→ **AIM OF THE TASK**
Each entry must be given again exactly as it appears, with images excluded.

→ **PROVIDED RECORDS**
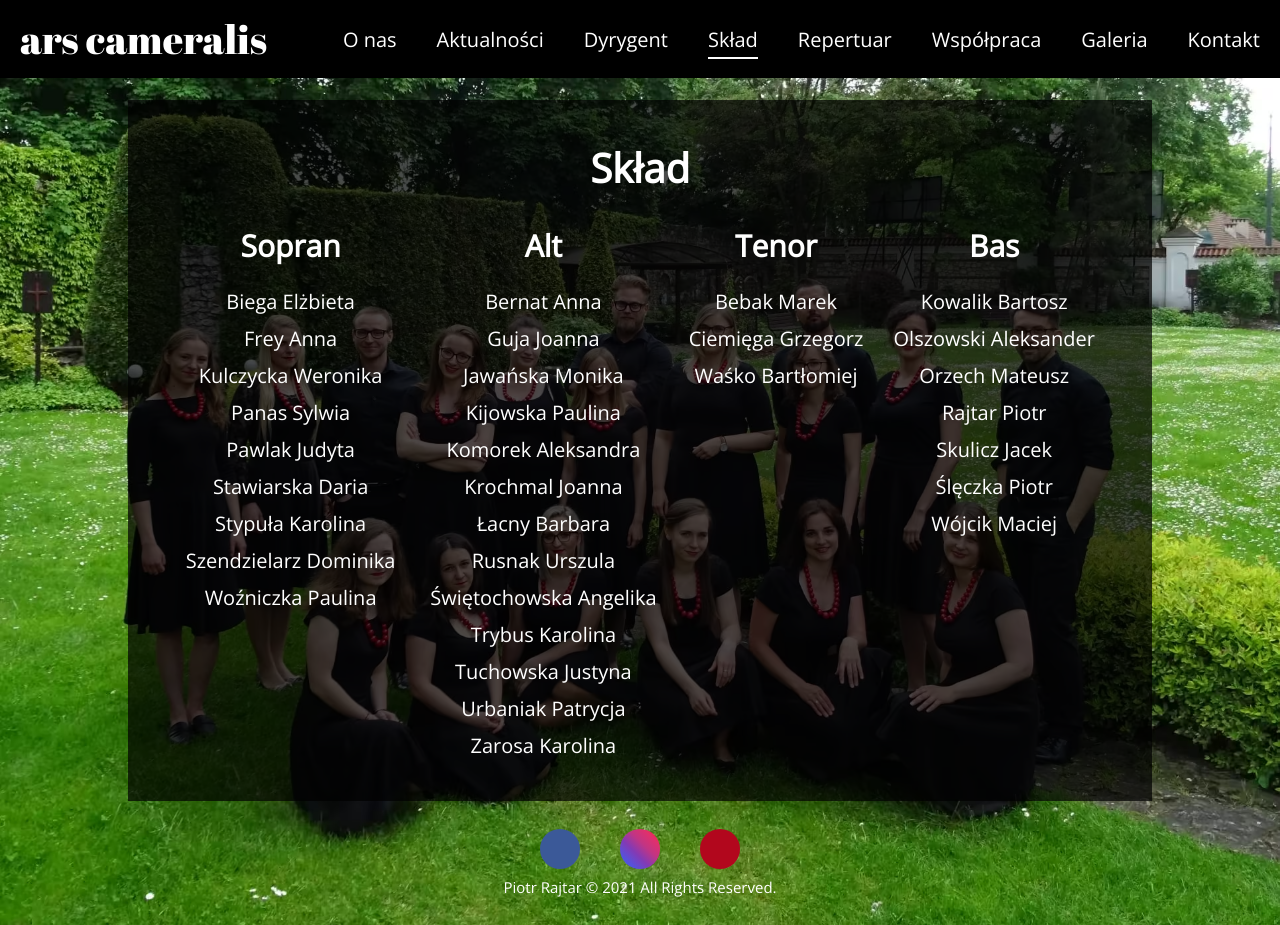
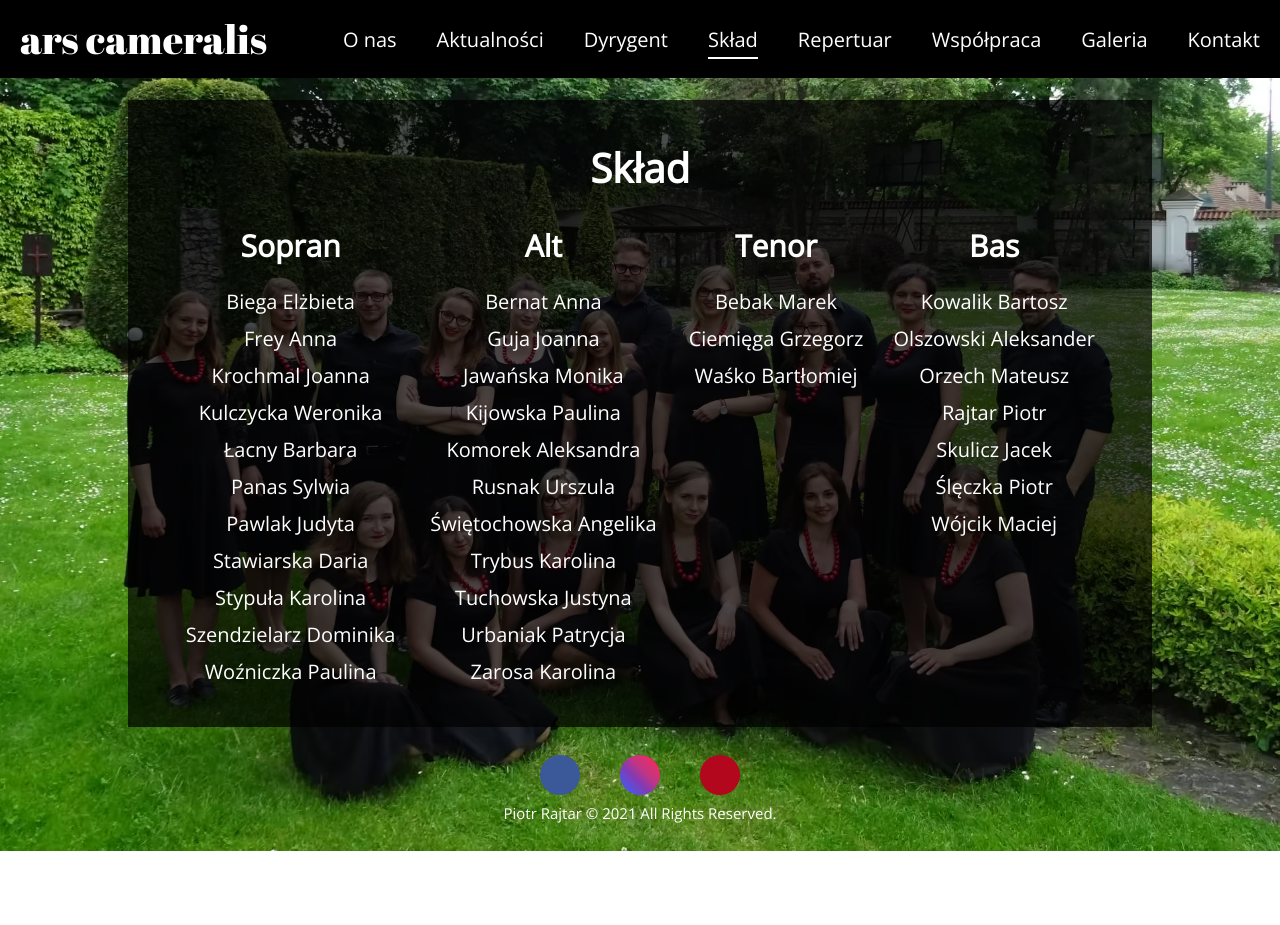
Before and after one commit to piotr-rajtar/ars-cameralis, a Vue app: page /members in a window 1280 px wide. After the commit the page ends 851 px from the top, so only its background shows below. Built offline with nearby package versions, Linux system fonts and the light colour scheme; some icons are missing.

Commit message:
Update members data

```diff
--- a/src/components/members/membersData.ts
+++ b/src/components/members/membersData.ts
@@ -15,12 +15,6 @@ export const altMembers: Member[] = [
   },
   {
     name: 'Komorek Aleksandra',
-  },
-  {
-    name: 'Krochmal Joanna',
-  },
-  {
-    name: 'Łacny Barbara',
   },
   {
     name: 'Rusnak Urszula',
@@ -74,7 +68,13 @@ export const sopranoMembers: Member[] = [
     name: 'Frey Anna',
   },
   {
+    name: 'Krochmal Joanna',
+  },
+  {
     name: 'Kulczycka Weronika',
+  },
+  {
+    name: 'Łacny Barbara',
   },
   {
     name: 'Panas Sylwia',
```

→ **EXERCISE ANSWER**
Before and after one commit to piotr-rajtar/ars-cameralis, a Vue app: page /members in a window 1280 px wide. After the commit the page ends 851 px from the top, so only its background shows below. Built offline with nearby package versions, Linux system fonts and the light colour scheme; some icons are missing.

Commit message:
Update members data

```diff
--- a/src/components/members/membersData.ts
+++ b/src/components/members/membersData.ts
@@ -15,12 +15,6 @@ export const altMembers: Member[] = [
   },
   {
     name: 'Komorek Aleksandra',
-  },
-  {
-    name: 'Krochmal Joanna',
-  },
-  {
-    name: 'Łacny Barbara',
   },
   {
     name: 'Rusnak Urszula',
@@ -74,7 +68,13 @@ export const sopranoMembers: Member[] = [
     name: 'Frey Anna',
   },
   {
+    name: 'Krochmal Joanna',
+  },
+  {
     name: 'Kulczycka Weronika',
+  },
+  {
+    name: 'Łacny Barbara',
   },
   {
     name: 'Panas Sylwia',
```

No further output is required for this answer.